= WORK REQUEST =
An exact restatement of the entire listing is needed, excluding all images.
[DATA SHOWN Boundary: Start]
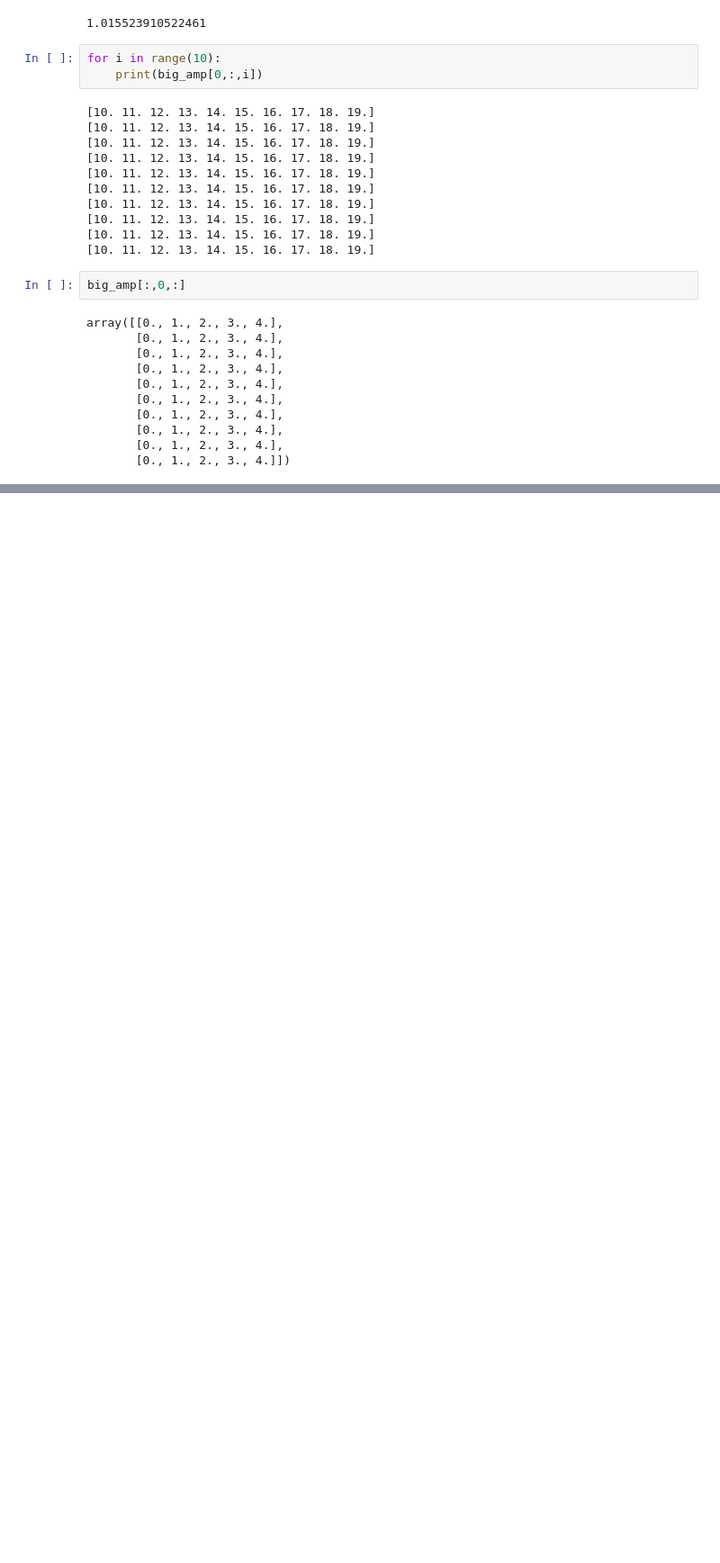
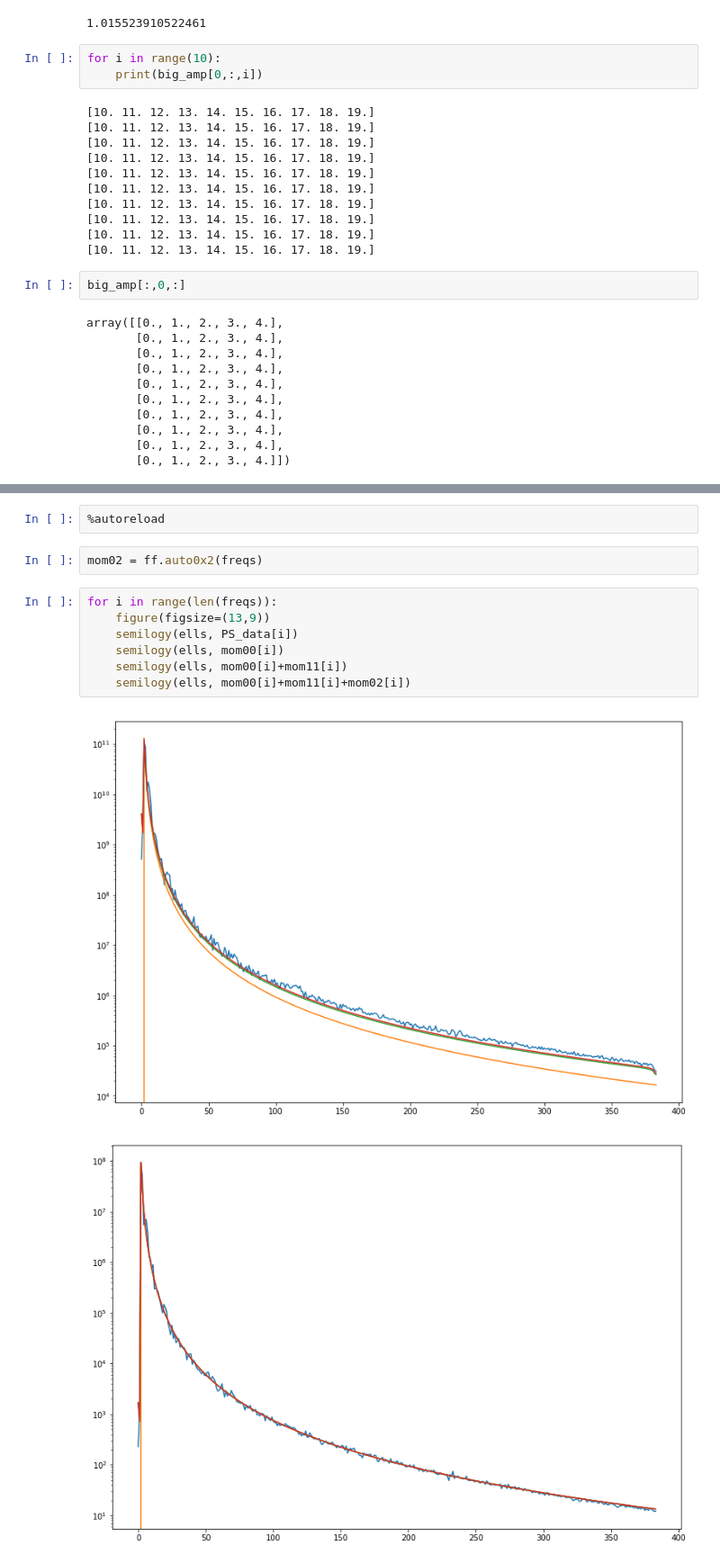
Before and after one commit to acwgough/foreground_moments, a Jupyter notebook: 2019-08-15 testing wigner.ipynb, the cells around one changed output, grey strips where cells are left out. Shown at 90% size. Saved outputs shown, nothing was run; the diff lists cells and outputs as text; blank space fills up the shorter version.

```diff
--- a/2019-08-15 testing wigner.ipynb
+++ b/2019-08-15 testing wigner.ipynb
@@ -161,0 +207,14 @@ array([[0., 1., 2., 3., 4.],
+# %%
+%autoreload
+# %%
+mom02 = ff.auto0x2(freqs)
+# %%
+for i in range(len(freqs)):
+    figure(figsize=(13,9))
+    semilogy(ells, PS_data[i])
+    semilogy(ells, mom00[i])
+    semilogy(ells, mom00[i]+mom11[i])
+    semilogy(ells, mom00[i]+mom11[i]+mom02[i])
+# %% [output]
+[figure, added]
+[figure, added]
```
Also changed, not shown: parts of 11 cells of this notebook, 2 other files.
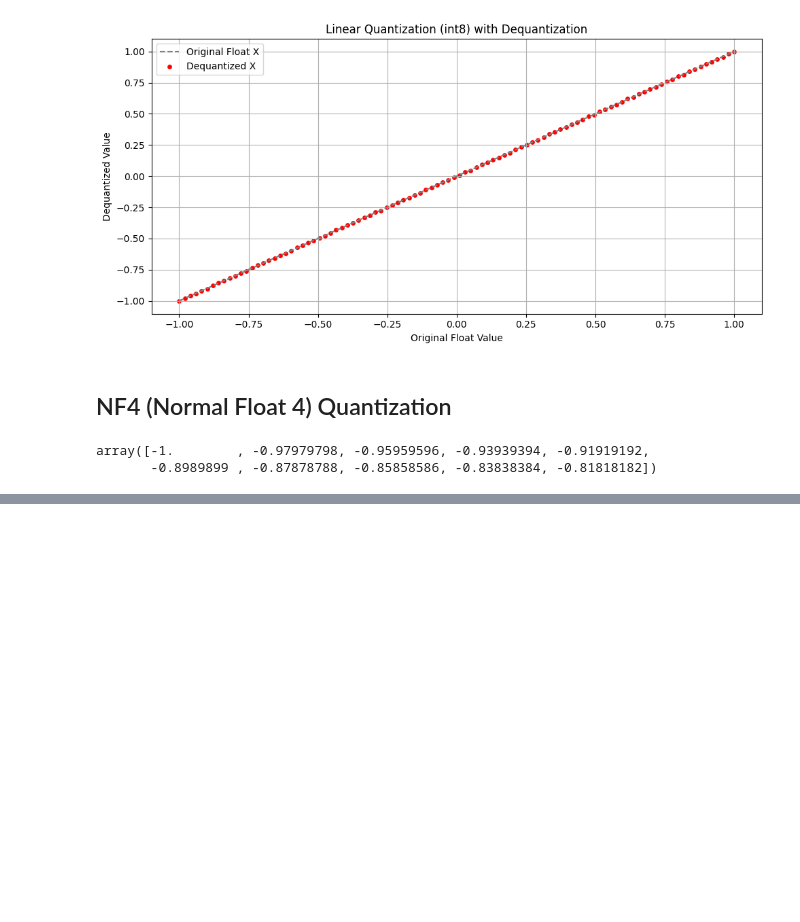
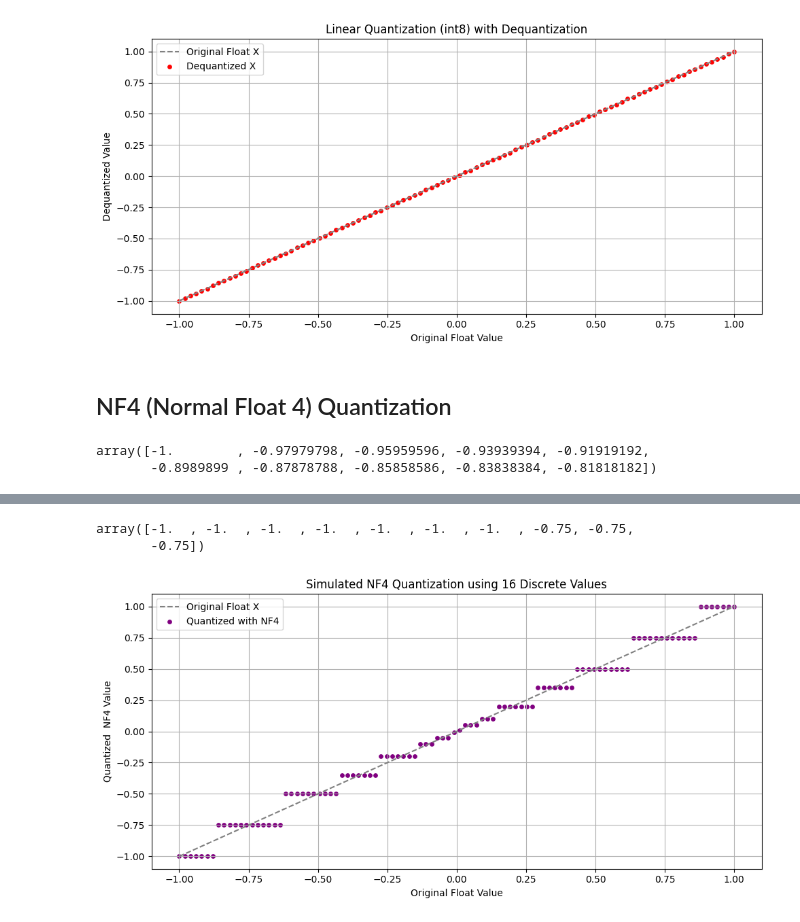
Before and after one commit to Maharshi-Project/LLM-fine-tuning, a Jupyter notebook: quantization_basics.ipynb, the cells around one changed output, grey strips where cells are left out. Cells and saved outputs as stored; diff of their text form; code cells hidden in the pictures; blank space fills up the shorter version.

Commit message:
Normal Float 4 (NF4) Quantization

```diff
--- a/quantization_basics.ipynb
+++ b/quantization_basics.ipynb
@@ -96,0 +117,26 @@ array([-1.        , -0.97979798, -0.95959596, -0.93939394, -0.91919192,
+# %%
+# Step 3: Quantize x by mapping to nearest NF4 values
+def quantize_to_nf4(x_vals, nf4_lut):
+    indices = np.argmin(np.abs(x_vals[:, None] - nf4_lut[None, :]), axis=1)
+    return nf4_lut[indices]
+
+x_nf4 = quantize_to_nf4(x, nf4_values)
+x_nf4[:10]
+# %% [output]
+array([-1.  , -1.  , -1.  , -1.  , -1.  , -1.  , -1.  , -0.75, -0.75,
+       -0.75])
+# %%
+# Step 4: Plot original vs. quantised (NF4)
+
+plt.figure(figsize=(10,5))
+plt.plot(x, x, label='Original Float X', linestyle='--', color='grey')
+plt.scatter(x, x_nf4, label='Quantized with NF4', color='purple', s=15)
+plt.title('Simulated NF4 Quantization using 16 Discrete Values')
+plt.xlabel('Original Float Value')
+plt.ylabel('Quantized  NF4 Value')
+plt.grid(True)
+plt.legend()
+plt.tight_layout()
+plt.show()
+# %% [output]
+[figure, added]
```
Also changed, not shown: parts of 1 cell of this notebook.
[DATA SHOWN Boundary: End]
= SOLVED PROBLEM =
Before and after one commit to acwgough/foreground_moments, a Jupyter notebook: 2019-08-15 testing wigner.ipynb, the cells around one changed output, grey strips where cells are left out. Shown at 90% size. Saved outputs shown, nothing was run; the diff lists cells and outputs as text; blank space fills up the shorter version.

```diff
--- a/2019-08-15 testing wigner.ipynb
+++ b/2019-08-15 testing wigner.ipynb
@@ -161,0 +207,14 @@ array([[0., 1., 2., 3., 4.],
+# %%
+%autoreload
+# %%
+mom02 = ff.auto0x2(freqs)
+# %%
+for i in range(len(freqs)):
+    figure(figsize=(13,9))
+    semilogy(ells, PS_data[i])
+    semilogy(ells, mom00[i])
+    semilogy(ells, mom00[i]+mom11[i])
+    semilogy(ells, mom00[i]+mom11[i]+mom02[i])
+# %% [output]
+[figure, added]
+[figure, added]
```
Also changed, not shown: parts of 11 cells of this notebook, 2 other files.
Before and after one commit to Maharshi-Project/LLM-fine-tuning, a Jupyter notebook: quantization_basics.ipynb, the cells around one changed output, grey strips where cells are left out. Cells and saved outputs as stored; diff of their text form; code cells hidden in the pictures; blank space fills up the shorter version.

Commit message:
Normal Float 4 (NF4) Quantization

```diff
--- a/quantization_basics.ipynb
+++ b/quantization_basics.ipynb
@@ -96,0 +117,26 @@ array([-1.        , -0.97979798, -0.95959596, -0.93939394, -0.91919192,
+# %%
+# Step 3: Quantize x by mapping to nearest NF4 values
+def quantize_to_nf4(x_vals, nf4_lut):
+    indices = np.argmin(np.abs(x_vals[:, None] - nf4_lut[None, :]), axis=1)
+    return nf4_lut[indices]
+
+x_nf4 = quantize_to_nf4(x, nf4_values)
+x_nf4[:10]
+# %% [output]
+array([-1.  , -1.  , -1.  , -1.  , -1.  , -1.  , -1.  , -0.75, -0.75,
+       -0.75])
+# %%
+# Step 4: Plot original vs. quantised (NF4)
+
+plt.figure(figsize=(10,5))
+plt.plot(x, x, label='Original Float X', linestyle='--', color='grey')
+plt.scatter(x, x_nf4, label='Quantized with NF4', color='purple', s=15)
+plt.title('Simulated NF4 Quantization using 16 Discrete Values')
+plt.xlabel('Original Float Value')
+plt.ylabel('Quantized  NF4 Value')
+plt.grid(True)
+plt.legend()
+plt.tight_layout()
+plt.show()
+# %% [output]
+[figure, added]
```
Also changed, not shown: parts of 1 cell of this notebook.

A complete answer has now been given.